That news came from anonymous sources to Investors Business Daily, and may represent one of many casualties to come in a food and dining startup space usually referred to as "crowded."
Update: In a statement to Investors Business Daily via email, Kitchit CEO Brendan Marshall wrote that, "Like many startups in our proximity, Kitchit is navigating turbulent times" but "no such decision has been reached and we continue to be actively engaged in fundraising conversations."
Kitchit began as a private chef-booking operation in 2012, a "marketplace" for catering chefs to advertise menus and book clients. The company's operations gradually expanded to Chicago, Los Angeles, and New York.
Then Kitchit changed direction in 2015, moving its focus from customized menus to standardized ones in which most elements of the meal were pre-pared. That offering, called Kitchit Tonight, was still served by Kitchit-approved chefs at customers' homes, but the cost per person, which included three courses and clean up, began at a mere $39 per person, depending on the menu, at a two-person minimum.

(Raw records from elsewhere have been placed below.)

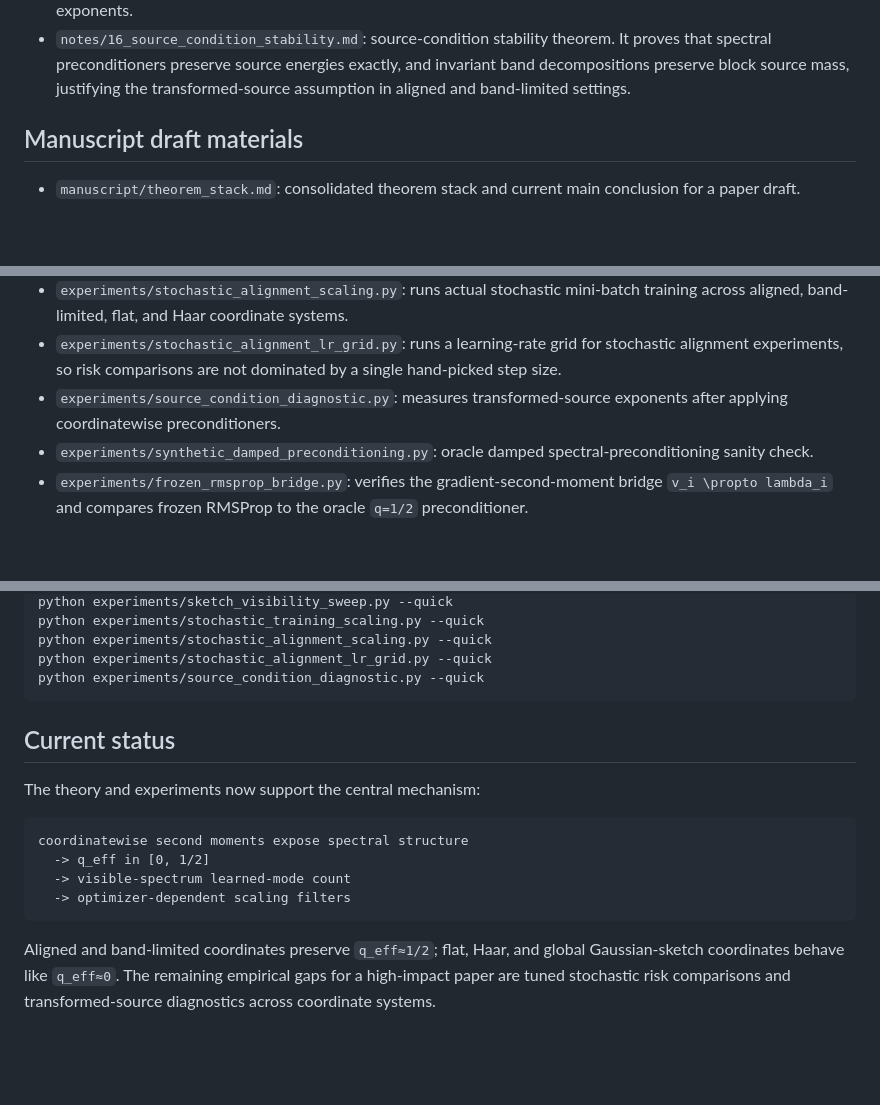
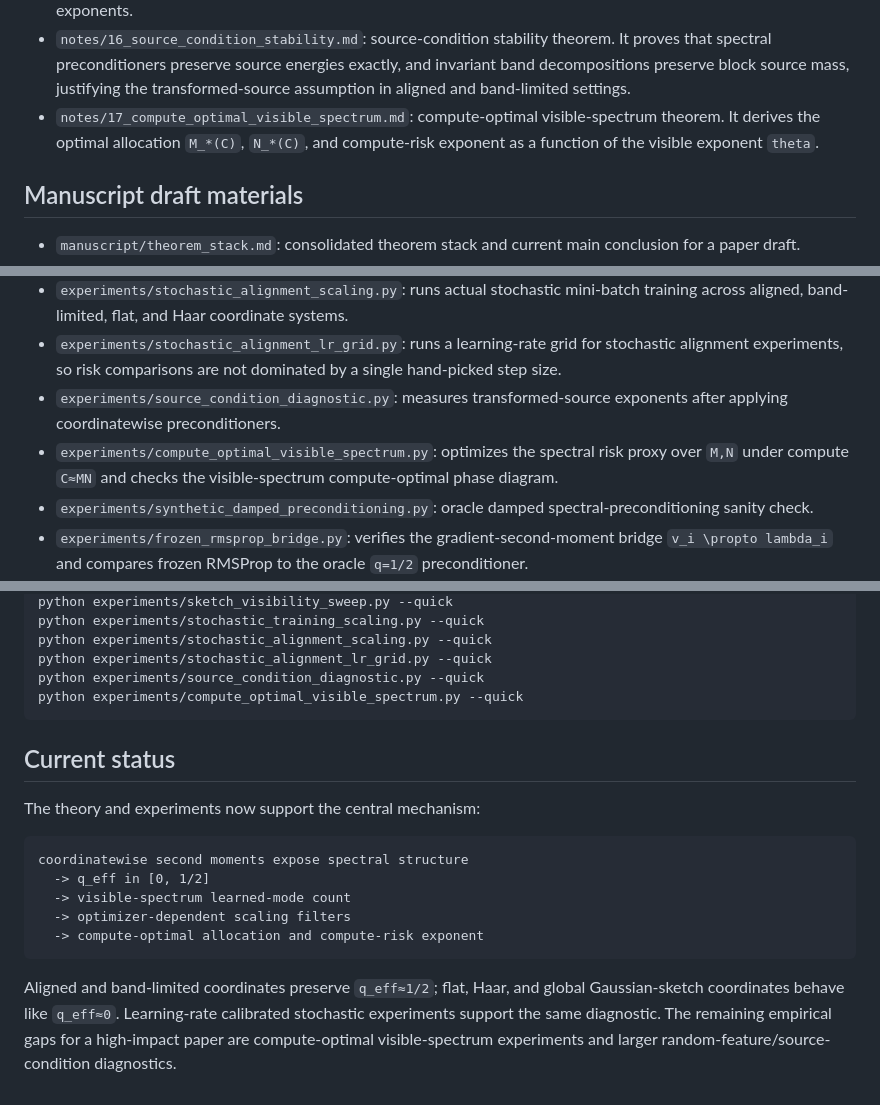
Before and after one commit to jingxuxie/scaling-law, a Markdown page: README.md, 3 parts joined by grey strips. GitHub-like rendering; blank space fills up the shorter version.

Commit message:
Update README with compute-optimal visible-spectrum theorem

````diff
--- a/README.md
+++ b/README.md
@@ -21,6 +21,7 @@ This repository is a working research notebook for extending the NeurIPS 2024 li
 - `notes/15_profile_qeff_diagnostics.md`: profile-exponent diagnostic theorem. It proves that if coordinate second moments scale as `lambda_i^theta`, then the effective exponent is `q_eff=theta/2`.
 - `notes/16_bounded_preconditioner_no_exponent_change.md`: bounded-preconditioner theorem. It proves that bounded or sub-polynomial condition-number diagonal preconditioners cannot change power-law spectral exponents.
 - `notes/16_source_condition_stability.md`: source-condition stability theorem. It proves that spectral preconditioners preserve source energies exactly, and invariant band decompositions preserve block source mass, justifying the transformed-source assumption in aligned and band-limited settings.
+- `notes/17_compute_optimal_visible_spectrum.md`: compute-optimal visible-spectrum theorem. It derives the optimal allocation `M_*(C)`, `N_*(C)`, and compute-risk exponent as a function of the visible exponent `theta`.
 
 ## Manuscript draft materials
 
@@ -37,6 +38,7 @@ This repository is a working research notebook for extending the NeurIPS 2024 li
 - `experiments/stochastic_alignment_scaling.py`: runs actual stochastic mini-batch training across aligned, band-limited, flat, and Haar coordinate systems.
 - `experiments/stochastic_alignment_lr_grid.py`: runs a learning-rate grid for stochastic alignment experiments, so risk comparisons are not dominated by a single hand-picked step size.
 - `experiments/source_condition_diagnostic.py`: measures transformed-source exponents after applying coordinatewise preconditioners.
+- `experiments/compute_optimal_visible_spectrum.py`: optimizes the spectral risk proxy over `M,N` under compute `C≈MN` and checks the visible-spectrum compute-optimal phase diagram.
 - `experiments/synthetic_damped_preconditioning.py`: oracle damped spectral-preconditioning sanity check.
 - `experiments/frozen_rmsprop_bridge.py`: verifies the gradient-second-moment bridge `v_i \propto lambda_i` and compares frozen RMSProp to the oracle `q=1/2` preconditioner.
 - `experiments/online_rmsprop_tracking.py`: checks that online RMSProp has `slope(log v_t, log lambda) \approx 1`, `q_eff \approx 1/2`, and `v_t \approx d_t lambda` in diagonal Gaussian regression.
@@ -70,6 +72,7 @@ python experiments/stochastic_training_scaling.py --quick
 python experiments/stochastic_alignment_scaling.py --quick
 python experiments/stochastic_alignment_lr_grid.py --quick
 python experiments/source_condition_diagnostic.py --quick
+python experiments/compute_optimal_visible_spectrum.py --quick
 ```
 
 ## Current status
@@ -81,6 +84,7 @@ coordinatewise second moments expose spectral structure
   -> q_eff in [0, 1/2]
   -> visible-spectrum learned-mode count
   -> optimizer-dependent scaling filters
+  -> compute-optimal allocation and compute-risk exponent
 ```
 
-Aligned and band-limited coordinates preserve `q_eff≈1/2`; flat, Haar, and global Gaussian-sketch coordinates behave like `q_eff≈0`. The remaining empirical gaps for a high-impact paper are tuned stochastic risk comparisons and transformed-source diagnostics across coordinate systems.
+Aligned and band-limited coordinates preserve `q_eff≈1/2`; flat, Haar, and global Gaussian-sketch coordinates behave like `q_eff≈0`. Learning-rate calibrated stochastic experiments support the same diagnostic. The remaining empirical gaps for a high-impact paper are compute-optimal visible-spectrum experiments and larger random-feature/source-condition diagnostics.
````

While the company characterized the pivot as a move to focus on the "runaway hit" of the Kitchit Tonight offering, either someone was getting carried away, or else the $39 price wasn't generating enough revenue. Maybe too many small and not enough large parties were taking advantage of the offering? It might be time to invest elsewhere — like in a cookbook.
Update 4/28/16: They made the shutdown official today, as TechCrunch reported, and founders Brendan Marshall and Ian Ferguson said goodbye on the company's site saying, "While Kitchit’s business fundamentals have always been strong, our scale has been too limited to outshine the tumult around us."